“But if you’re gonna dine with them cannibals
Sooner or later, darling, you’re gonna get eaten . . .” ― Nick Cave
The advent of E-publishing has given authors, and aspiring authors, a whole new world in which to experiment with their craft. From fan fiction to self-publishing original work, the means of delivering a story to potential readers has never been easier, and sometimes for readers, it’s even infinitely rewarding because the cost of feeding our voracious appetites for the written word has never been cheaper. On the surface, there doesn’t seem to be a losing side in the proposition. Sadly, however, as with anything good, there is always the potential for an equal amount of the opposite, and that’s where Feast, Stray, Love falls: solidly within the realms of a story that had some potential but fell woefully short in its execution.
There are basic elements every reader expects to get for their money when purchasing a book with his/her hard earned dollars–or, in the case of a free story, investing the precious time it takes to read it–the first being a solidly plotted book that grabs the attention from the earliest pages, then wends its way on from there, providing a foundation for engaging the imagination and holding the reader’s attention by offering a cohesive and soundly delivered series of events that follow a pattern and motivates said reader to care about what happens next, all the way through to the resolution of the conflict.
The next, and perhaps most important expectation, depending upon the reader, is for a book to be solidly and soundly edited. It isn’t enough to put the words on a page. No, the words have to make sense in order to keep the reader’s focus upon the characters and their lives, and off of easily avoidable mistakes such as poor sentence structure and misused words; not to mention the fact a strong editor is there for support, to help the author make sure the narrative flows, that transitions are smooth, that the storyline makes sense, and that the characters behave in a way that will endear them in some small or significant way to the reader.
Which leads to dialogue and the way in which the characters are positioned to tell their story. If anyone believes dialogue isn’t crucial to the solid foundation of a book, think about it as a real-world cue for interacting with each other. Even the most inane conversation can be entertaining, but if it doesn’t provide the motivation for participation, or worse, if it merely boggles the mind and leaves you feeling as though you’ve missed out on some critical details, it’s a lost cause because, honestly, that’s the cue to tune-out. Characters who don’t engage in somewhat interesting and marginally intelligent dialogue that serves to advance the plot and exposes them beyond a single dimension isn’t likely to hold the reader’s attention. Characters don’t necessarily have to be brilliant conversationalists, but it does help immensely if they’re likable, or are at least somewhat endearing in the face of their copious flaws. If there’s no one single character insinuated in the story with whom I’d want to spend time getting to know, what is there to make me care about what happens to them? The answer: nothing, really.

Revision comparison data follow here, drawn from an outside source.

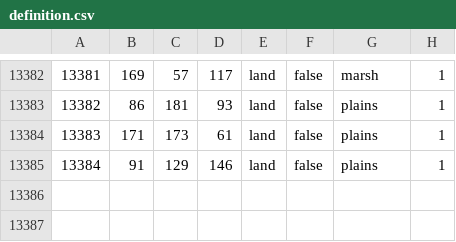
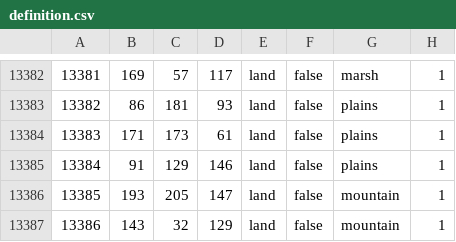
Before and after one commit to 1haven0enemies/Iron-Throne, a CSV file: map/definition.csv, drawn as a sheet; only a part is shown, gaps mark what is left out.

```diff
--- a/map/definition.csv
+++ b/map/definition.csv
@@ -13385 +13385,3 @@
 13384;91;129;146;land;false;plains;1
+13385;193;205;147;land;false;mountain;1
+13386;143;32;129;land;false;mountain;1
```
Also changed, not shown: 4 other files.
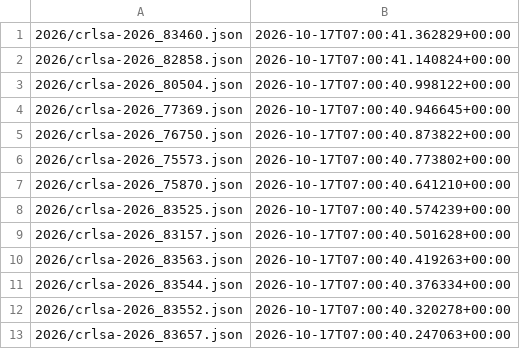
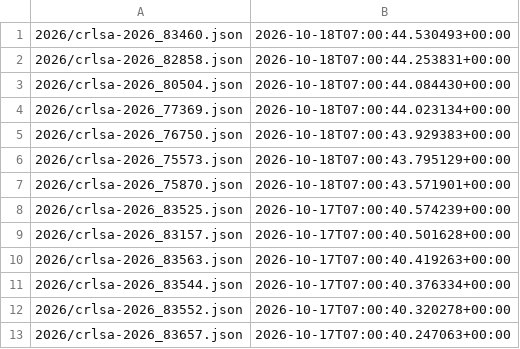
Before and after one commit to ctrliq/advisories, a CSV file: csaf/advisories/rocky/changes.csv, drawn as a sheet; only a part is shown.

```diff
--- a/csaf/advisories/rocky/changes.csv
+++ b/csaf/advisories/rocky/changes.csv
@@ -1,8 +1,8 @@
-"2026/crlsa-2026_83460.json","2026-10-17T07:00:41.362829+00:00"
-"2026/crlsa-2026_82858.json","2026-10-17T07:00:41.140824+00:00"
-"2026/crlsa-2026_80504.json","2026-10-17T07:00:40.998122+00:00"
-"2026/crlsa-2026_77369.json","2026-10-17T07:00:40.946645+00:00"
-"2026/crlsa-2026_76750.json","2026-10-17T07:00:40.873822+00:00"
-"2026/crlsa-2026_75573.json","2026-10-17T07:00:40.773802+00:00"
-"2026/crlsa-2026_75870.json","2026-10-17T07:00:40.641210+00:00"
+"2026/crlsa-2026_83460.json","2026-10-18T07:00:44.530493+00:00"
+"2026/crlsa-2026_82858.json","2026-10-18T07:00:44.253831+00:00"
+"2026/crlsa-2026_80504.json","2026-10-18T07:00:44.084430+00:00"
+"2026/crlsa-2026_77369.json","2026-10-18T07:00:44.023134+00:00"
+"2026/crlsa-2026_76750.json","2026-10-18T07:00:43.929383+00:00"
+"2026/crlsa-2026_75573.json","2026-10-18T07:00:43.795129+00:00"
+"2026/crlsa-2026_75870.json","2026-10-18T07:00:43.571901+00:00"
 "2026/crlsa-2026_83525.json","2026-10-17T07:00:40.574239+00:00"
```
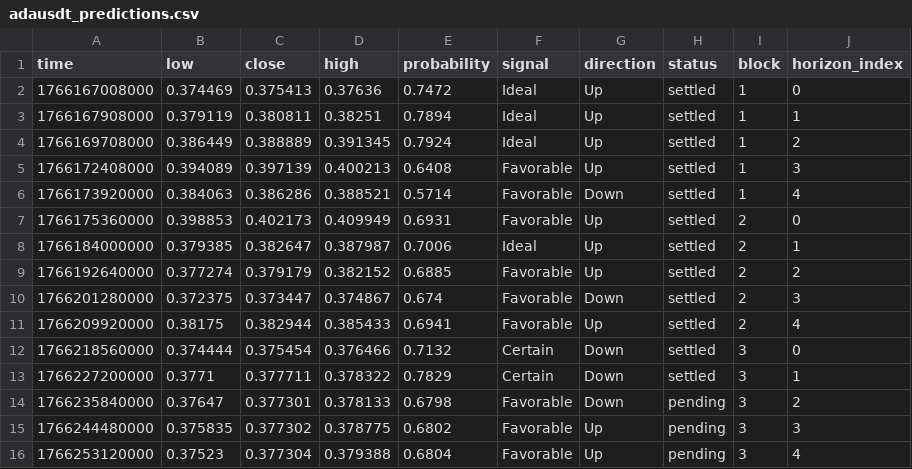
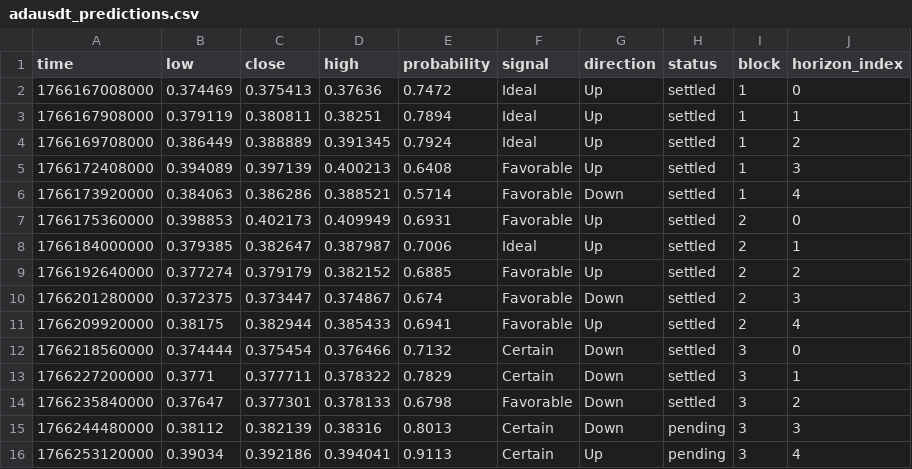
Before and after one commit to Cipherion-Market-Research/abacus-trading-view, a CSV file: data/crypto/adausdt_predictions.csv, drawn as a sheet.

```diff
--- a/data/crypto/adausdt_predictions.csv
+++ b/data/crypto/adausdt_predictions.csv
@@ -13,4 +13,4 @@ time,low,close,high,probability,signal,direction,status,block,horizon_index
 1766227200000,0.3771,0.377711,0.378322,0.7829,Certain,Down,settled,3,1
-1766235840000,0.37647,0.377301,0.378133,0.6798,Favorable,Down,pending,3,2
-1766244480000,0.375835,0.377302,0.378775,0.6802,Favorable,Up,pending,3,3
-1766253120000,0.37523,0.377304,0.379388,0.6804,Favorable,Up,pending,3,4
+1766235840000,0.37647,0.377301,0.378133,0.6798,Favorable,Down,settled,3,2
+1766244480000,0.38112,0.382139,0.38316,0.8013,Certain,Down,pending,3,3
+1766253120000,0.39034,0.392186,0.394041,0.9113,Certain,Up,pending,3,4
```
Also changed, not shown: data/crypto/dotusdt_predictions.csv, data/crypto/trxusdt_predictions.csv, 11 other files.
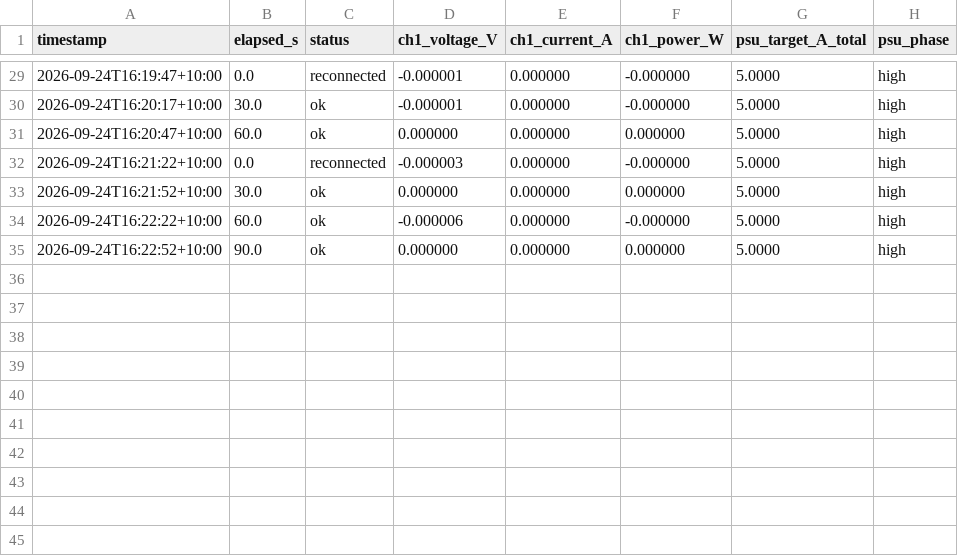
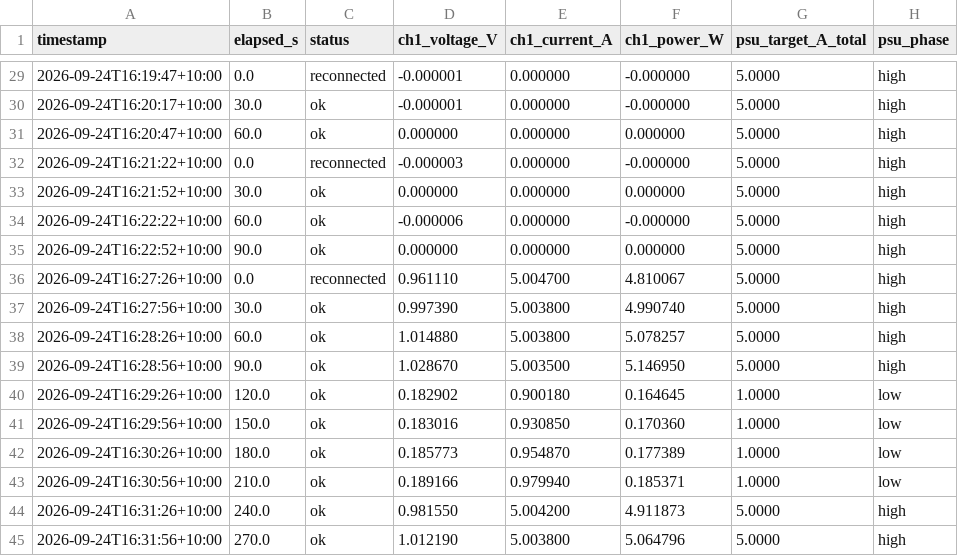
Before and after one commit to thommofrench/EGH490DataCapN11051205, a CSV file: dummy_test7_PI_USB_AC_test_power_log.csv, drawn as a sheet; only a part is shown, gaps mark what is left out.

Commit message:
data update 2026-09-24T16:32:26

```diff
--- a/dummy_test7_PI_USB_AC_test_power_log.csv
+++ b/dummy_test7_PI_USB_AC_test_power_log.csv
@@ -35 +35,11 @@ timestamp,elapsed_s,status,ch1_voltage_V,ch1_current_A,ch1_power_W,psu_target_A_
 2026-09-24T16:22:52+10:00,90.0,ok,0.000000,0.000000,0.000000,5.0000,high
+2026-09-24T16:27:26+10:00,0.0,reconnected,0.961110,5.004700,4.810067,5.0000,high
+2026-09-24T16:27:56+10:00,30.0,ok,0.997390,5.003800,4.990740,5.0000,high
+2026-09-24T16:28:26+10:00,60.0,ok,1.014880,5.003800,5.078257,5.0000,high
+2026-09-24T16:28:56+10:00,90.0,ok,1.028670,5.003500,5.146950,5.0000,high
+2026-09-24T16:29:26+10:00,120.0,ok,0.182902,0.900180,0.164645,1.0000,low
+2026-09-24T16:29:56+10:00,150.0,ok,0.183016,0.930850,0.170360,1.0000,low
+2026-09-24T16:30:26+10:00,180.0,ok,0.185773,0.954870,0.177389,1.0000,low
+2026-09-24T16:30:56+10:00,210.0,ok,0.189166,0.979940,0.185371,1.0000,low
+2026-09-24T16:31:26+10:00,240.0,ok,0.981550,5.004200,4.911873,5.0000,high
+2026-09-24T16:31:56+10:00,270.0,ok,1.012190,5.003800,5.064796,5.0000,high
```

There are few who are more in awe than I am of the ability to create, which means there are few who dislike more than I do not thoroughly loving a book. Unfortunately, Feast, Stray, Love took on an interesting premise—a man who ends up with some unusual side effects to cope with after a botched brain surgery, all mixed in with a side of cannibalism—then placed it in a non-descript setting, filled it with characters and a plotline that were not even close to fully fleshed out (pardon the pun), and in the end, became a lost cause for me.
I wish I could have related to this one as a decent horror story, or at the very least, a wicked bit of satire, but it simply didn’t happen. I can’t recommend this book but will give it 2 stars because I think the author has potential, especially with the help of a good editor and proofreader.